By Fr. Bill Kneemiller
Here in Afghanistan, there’s always the unexpected, and such was the case in late April when my mom passed away after a long bout with heart disease.
I want to thank the parishioners and others in the Davenport Diocese for prayers and kind letters. One thing I have learned from funerals is that the passing of a loved one has meaning for family and friends. They are changed in some way because the loved one who has died lives on through them.
On my trip back to the United States I was surprised to run into two Catholic military contract workers. The one from Iraq is a Chaldean-rite Catholic, and the one from Lebanon is a Maronite Catholic. I’ve read that in Lebanon, around the year 1900, more than 70 percent of the population was Catholic. These days, it’s only about half that percentage. Still, the influence of the fifth century St. Maron (or Maroun) and his renown for healings and miracles are still remembered in Lebanon today.
Conversation with a first-grader
Back home in the states, a few days after the funeral, I had an intriguing conversation with my nephew, first-grader Dylan Ohlms from St. Charles, Mo. At a family luncheon, he mentioned to me that his folks had just bought the DVD “Avatar.” I just happened to see this movie on the plane. I mentioned to Dylan that although the film has spectacular special effects, he should be aware of the pagan themes in the movie.

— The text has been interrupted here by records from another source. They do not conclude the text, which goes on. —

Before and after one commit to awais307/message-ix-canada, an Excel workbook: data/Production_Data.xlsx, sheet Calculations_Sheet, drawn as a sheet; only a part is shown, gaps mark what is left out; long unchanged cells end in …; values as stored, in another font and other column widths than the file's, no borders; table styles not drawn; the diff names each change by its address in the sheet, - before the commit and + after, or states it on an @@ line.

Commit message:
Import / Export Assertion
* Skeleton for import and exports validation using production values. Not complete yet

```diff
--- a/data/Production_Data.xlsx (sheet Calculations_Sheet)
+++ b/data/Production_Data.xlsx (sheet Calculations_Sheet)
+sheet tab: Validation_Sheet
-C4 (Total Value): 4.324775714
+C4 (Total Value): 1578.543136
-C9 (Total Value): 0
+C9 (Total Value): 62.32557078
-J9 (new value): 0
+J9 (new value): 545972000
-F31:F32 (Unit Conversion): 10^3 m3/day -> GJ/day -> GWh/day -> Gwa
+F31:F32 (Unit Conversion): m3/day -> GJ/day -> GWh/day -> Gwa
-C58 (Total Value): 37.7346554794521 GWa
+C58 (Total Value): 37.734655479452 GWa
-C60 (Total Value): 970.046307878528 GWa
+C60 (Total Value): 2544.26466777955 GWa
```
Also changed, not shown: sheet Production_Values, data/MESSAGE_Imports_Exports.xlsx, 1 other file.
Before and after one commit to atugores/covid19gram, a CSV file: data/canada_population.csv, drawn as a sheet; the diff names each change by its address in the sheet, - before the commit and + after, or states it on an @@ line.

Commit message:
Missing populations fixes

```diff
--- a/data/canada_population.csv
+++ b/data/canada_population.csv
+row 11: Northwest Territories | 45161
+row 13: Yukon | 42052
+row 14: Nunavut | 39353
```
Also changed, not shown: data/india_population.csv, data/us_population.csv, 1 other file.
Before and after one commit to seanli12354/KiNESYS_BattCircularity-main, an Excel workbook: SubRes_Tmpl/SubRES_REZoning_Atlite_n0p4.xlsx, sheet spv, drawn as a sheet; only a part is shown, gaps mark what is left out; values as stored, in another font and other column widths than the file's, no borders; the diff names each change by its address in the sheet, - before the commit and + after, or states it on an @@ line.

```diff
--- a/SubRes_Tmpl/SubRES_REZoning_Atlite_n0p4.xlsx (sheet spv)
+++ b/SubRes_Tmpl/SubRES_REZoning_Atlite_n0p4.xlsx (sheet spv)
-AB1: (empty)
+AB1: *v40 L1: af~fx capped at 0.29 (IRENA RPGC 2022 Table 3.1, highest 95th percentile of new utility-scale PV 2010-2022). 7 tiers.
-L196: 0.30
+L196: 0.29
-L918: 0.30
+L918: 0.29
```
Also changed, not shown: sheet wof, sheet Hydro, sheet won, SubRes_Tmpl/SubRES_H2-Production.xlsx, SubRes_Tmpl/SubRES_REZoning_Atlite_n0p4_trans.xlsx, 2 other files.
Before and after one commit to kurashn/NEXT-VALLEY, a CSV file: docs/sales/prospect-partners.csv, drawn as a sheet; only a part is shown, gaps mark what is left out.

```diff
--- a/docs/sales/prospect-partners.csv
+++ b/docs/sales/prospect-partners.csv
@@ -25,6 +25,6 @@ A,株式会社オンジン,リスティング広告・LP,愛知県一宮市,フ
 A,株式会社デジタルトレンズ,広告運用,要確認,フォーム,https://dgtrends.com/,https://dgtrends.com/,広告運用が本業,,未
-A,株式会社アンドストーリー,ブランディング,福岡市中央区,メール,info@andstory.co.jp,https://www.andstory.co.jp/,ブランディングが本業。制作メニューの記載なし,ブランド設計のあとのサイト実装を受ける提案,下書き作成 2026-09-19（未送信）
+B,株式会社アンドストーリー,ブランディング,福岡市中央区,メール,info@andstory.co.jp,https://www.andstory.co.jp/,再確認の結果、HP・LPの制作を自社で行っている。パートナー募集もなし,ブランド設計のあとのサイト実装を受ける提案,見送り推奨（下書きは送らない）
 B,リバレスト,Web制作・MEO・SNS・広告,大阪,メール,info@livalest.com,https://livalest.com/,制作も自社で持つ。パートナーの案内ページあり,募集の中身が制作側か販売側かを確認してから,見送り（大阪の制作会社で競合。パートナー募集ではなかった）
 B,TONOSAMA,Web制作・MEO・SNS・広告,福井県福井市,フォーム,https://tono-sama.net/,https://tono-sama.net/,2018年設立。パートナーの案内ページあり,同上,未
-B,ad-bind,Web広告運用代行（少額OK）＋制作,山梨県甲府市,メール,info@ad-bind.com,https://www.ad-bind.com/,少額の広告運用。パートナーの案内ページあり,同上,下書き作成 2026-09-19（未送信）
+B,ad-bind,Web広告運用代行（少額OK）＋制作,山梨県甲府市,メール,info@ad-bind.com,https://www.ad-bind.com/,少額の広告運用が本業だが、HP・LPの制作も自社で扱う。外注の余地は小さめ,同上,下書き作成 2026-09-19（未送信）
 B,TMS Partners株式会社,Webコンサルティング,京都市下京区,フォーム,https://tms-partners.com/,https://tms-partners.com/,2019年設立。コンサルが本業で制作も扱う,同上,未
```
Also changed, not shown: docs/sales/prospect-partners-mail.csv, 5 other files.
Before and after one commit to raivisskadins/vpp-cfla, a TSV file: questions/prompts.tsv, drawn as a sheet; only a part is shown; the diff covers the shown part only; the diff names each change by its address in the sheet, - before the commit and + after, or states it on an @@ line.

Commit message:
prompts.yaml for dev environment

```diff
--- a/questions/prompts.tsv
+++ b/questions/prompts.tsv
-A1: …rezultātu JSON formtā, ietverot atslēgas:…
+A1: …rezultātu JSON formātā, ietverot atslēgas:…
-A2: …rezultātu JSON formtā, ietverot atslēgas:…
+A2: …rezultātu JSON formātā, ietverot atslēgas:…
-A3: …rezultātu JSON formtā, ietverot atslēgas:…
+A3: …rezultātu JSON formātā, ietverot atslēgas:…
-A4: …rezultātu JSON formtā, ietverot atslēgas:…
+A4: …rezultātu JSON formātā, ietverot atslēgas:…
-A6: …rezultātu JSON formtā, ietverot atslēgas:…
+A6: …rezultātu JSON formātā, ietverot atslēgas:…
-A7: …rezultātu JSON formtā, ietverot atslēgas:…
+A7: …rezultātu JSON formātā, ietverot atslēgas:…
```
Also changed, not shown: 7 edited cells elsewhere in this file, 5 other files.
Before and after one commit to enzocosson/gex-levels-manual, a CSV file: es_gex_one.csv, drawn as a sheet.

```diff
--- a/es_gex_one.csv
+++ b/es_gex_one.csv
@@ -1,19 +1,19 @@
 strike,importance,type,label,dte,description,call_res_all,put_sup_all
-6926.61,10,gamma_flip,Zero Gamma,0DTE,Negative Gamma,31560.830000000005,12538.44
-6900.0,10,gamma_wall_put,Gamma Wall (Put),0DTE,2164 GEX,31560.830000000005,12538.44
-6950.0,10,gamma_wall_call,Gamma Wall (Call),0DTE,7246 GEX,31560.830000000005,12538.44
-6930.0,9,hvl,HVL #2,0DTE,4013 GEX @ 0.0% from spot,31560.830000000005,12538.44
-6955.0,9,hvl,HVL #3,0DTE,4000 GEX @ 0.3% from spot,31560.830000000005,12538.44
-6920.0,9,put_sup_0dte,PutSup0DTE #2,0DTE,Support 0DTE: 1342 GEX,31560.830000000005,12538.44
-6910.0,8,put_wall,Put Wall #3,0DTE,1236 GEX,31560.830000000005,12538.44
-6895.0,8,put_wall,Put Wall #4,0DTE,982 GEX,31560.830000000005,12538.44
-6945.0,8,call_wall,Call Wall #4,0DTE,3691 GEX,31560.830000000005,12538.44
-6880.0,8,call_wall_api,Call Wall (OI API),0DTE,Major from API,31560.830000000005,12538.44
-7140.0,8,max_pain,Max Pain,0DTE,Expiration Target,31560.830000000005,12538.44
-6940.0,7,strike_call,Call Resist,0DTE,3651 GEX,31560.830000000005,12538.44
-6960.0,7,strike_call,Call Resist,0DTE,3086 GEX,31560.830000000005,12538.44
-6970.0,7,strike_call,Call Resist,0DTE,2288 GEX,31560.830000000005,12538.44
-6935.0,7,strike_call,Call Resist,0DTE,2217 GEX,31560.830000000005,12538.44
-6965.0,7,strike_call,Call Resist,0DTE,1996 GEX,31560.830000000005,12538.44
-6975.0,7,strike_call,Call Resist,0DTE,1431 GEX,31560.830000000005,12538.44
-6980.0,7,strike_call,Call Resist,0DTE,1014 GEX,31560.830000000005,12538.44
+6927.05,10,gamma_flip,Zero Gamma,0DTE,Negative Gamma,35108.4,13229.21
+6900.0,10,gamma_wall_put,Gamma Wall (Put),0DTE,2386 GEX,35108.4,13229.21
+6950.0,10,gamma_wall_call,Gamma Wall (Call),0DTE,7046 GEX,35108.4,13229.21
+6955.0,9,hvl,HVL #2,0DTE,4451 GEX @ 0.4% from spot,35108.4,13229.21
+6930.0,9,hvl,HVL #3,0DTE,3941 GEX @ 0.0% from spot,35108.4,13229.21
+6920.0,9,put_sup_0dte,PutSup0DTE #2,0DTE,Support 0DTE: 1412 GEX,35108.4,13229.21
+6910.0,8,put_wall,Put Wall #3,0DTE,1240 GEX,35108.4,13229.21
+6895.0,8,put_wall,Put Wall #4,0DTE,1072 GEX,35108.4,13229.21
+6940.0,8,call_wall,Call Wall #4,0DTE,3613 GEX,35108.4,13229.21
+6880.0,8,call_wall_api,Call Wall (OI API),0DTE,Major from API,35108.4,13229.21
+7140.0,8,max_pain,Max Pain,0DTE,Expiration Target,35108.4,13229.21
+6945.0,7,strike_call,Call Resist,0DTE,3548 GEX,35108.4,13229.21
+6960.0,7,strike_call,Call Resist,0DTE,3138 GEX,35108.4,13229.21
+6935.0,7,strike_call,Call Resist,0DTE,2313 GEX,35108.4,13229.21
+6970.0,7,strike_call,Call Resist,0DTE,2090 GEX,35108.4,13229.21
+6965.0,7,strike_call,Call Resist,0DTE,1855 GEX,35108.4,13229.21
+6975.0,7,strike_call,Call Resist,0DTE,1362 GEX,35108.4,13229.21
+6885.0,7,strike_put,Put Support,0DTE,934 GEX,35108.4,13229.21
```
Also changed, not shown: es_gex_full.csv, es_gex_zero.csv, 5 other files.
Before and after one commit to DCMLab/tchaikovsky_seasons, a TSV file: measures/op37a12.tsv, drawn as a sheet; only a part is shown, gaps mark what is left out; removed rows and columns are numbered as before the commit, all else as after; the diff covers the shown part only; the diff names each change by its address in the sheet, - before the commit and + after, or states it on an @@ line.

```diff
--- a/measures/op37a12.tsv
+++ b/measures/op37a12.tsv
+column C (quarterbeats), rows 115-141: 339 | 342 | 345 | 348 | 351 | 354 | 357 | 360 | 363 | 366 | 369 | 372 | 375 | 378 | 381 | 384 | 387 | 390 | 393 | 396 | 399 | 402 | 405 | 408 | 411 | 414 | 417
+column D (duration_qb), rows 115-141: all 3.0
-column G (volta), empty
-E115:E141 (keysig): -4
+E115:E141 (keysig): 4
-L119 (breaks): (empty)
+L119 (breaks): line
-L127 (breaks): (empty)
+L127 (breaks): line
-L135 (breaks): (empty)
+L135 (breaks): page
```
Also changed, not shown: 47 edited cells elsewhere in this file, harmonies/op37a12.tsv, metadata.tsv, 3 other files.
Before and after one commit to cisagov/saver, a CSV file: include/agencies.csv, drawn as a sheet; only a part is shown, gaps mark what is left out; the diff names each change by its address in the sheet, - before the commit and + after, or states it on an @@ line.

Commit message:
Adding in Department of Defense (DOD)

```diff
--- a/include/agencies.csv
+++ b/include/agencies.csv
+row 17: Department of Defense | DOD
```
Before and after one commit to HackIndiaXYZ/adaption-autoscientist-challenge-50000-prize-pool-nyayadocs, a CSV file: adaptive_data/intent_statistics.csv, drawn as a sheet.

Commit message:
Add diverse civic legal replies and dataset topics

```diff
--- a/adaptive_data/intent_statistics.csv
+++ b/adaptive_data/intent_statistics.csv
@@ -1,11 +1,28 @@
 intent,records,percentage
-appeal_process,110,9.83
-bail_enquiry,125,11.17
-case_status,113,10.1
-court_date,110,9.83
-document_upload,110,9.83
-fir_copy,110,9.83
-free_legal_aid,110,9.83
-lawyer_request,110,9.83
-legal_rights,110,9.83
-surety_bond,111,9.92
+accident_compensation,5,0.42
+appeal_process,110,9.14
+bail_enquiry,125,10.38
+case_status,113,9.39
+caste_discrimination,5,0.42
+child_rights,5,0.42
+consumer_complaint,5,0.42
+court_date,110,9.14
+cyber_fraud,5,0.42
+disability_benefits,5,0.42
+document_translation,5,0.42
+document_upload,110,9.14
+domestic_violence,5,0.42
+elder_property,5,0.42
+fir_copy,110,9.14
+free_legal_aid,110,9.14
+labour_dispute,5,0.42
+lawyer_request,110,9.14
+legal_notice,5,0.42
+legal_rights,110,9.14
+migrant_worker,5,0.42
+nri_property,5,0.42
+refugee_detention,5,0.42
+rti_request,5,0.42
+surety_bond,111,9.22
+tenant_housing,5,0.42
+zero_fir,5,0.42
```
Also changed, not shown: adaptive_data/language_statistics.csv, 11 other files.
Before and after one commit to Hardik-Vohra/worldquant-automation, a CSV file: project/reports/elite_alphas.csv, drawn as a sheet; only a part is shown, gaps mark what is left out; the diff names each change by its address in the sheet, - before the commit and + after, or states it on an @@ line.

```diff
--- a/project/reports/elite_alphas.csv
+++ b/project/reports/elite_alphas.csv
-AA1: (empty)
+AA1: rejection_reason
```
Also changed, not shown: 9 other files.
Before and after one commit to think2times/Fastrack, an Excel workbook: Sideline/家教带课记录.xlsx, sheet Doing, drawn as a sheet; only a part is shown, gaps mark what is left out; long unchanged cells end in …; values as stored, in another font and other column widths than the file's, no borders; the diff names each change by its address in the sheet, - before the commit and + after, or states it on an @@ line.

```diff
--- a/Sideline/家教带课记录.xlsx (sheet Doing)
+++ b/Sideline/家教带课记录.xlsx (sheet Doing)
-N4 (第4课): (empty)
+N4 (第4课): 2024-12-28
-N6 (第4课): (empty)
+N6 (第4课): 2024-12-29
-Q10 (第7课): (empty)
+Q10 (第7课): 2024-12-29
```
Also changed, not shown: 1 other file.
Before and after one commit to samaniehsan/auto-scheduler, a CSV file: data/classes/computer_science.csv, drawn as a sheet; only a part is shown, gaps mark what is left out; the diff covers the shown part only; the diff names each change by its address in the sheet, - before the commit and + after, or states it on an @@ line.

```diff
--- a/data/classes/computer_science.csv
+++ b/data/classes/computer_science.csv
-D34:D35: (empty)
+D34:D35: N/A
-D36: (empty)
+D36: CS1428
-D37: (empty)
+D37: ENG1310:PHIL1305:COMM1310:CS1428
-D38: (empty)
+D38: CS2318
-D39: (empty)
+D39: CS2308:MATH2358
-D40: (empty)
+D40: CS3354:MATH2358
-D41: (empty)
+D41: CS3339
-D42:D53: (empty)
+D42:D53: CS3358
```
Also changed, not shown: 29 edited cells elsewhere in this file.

Since Dylan is only 8 years old, I spelled out p-a-g-a-n, remembering Mr. Rogers’ guide to introducing new words. The first thing Dylan said was “Oh, are they the bad guys?” So I added that “pagan” means to place nature above God who created nature. Dylan thought for a little bit and said, “Is that why they had trees for their churches?” “Exactly” I said, and I think that little Dylan captured this better than the movie reviews.
On the overseas flight I was also able to see the movie “Temple Grandin,” which so impressed me I think it is a movie that every junior high and senior high school student should watch. At first glance of the review of this, you might ask: “What’s interesting about a movie about an autistic woman who designs cattle-holding pens?” This movie captures an autistic person’s perception of the world, and how she overcomes obstacles at every step of her career.
This film helped me to understand something I’ve heard about persons with special needs. It’s a phrase that goes: “Someone with MS (or some other special need) must learn to embrace MS.” It’s not an easy thing to embrace MS, or autism, and I can understand this in the sense that Christ encourages us to take up and carry our cross.
We can only trust — as St Paul states — that in our weakness we find our strength. In Paul’s letters he states that for the sake of Christ he delighted in weaknesses, even in difficulties, “For when I am weak, then I am strong” 2 Cor 12:10.
(Fr. Kneemiller is a priest of the Diocese of Davenport who is serving as a chaplain in the Army Reserves in Afghanistan.)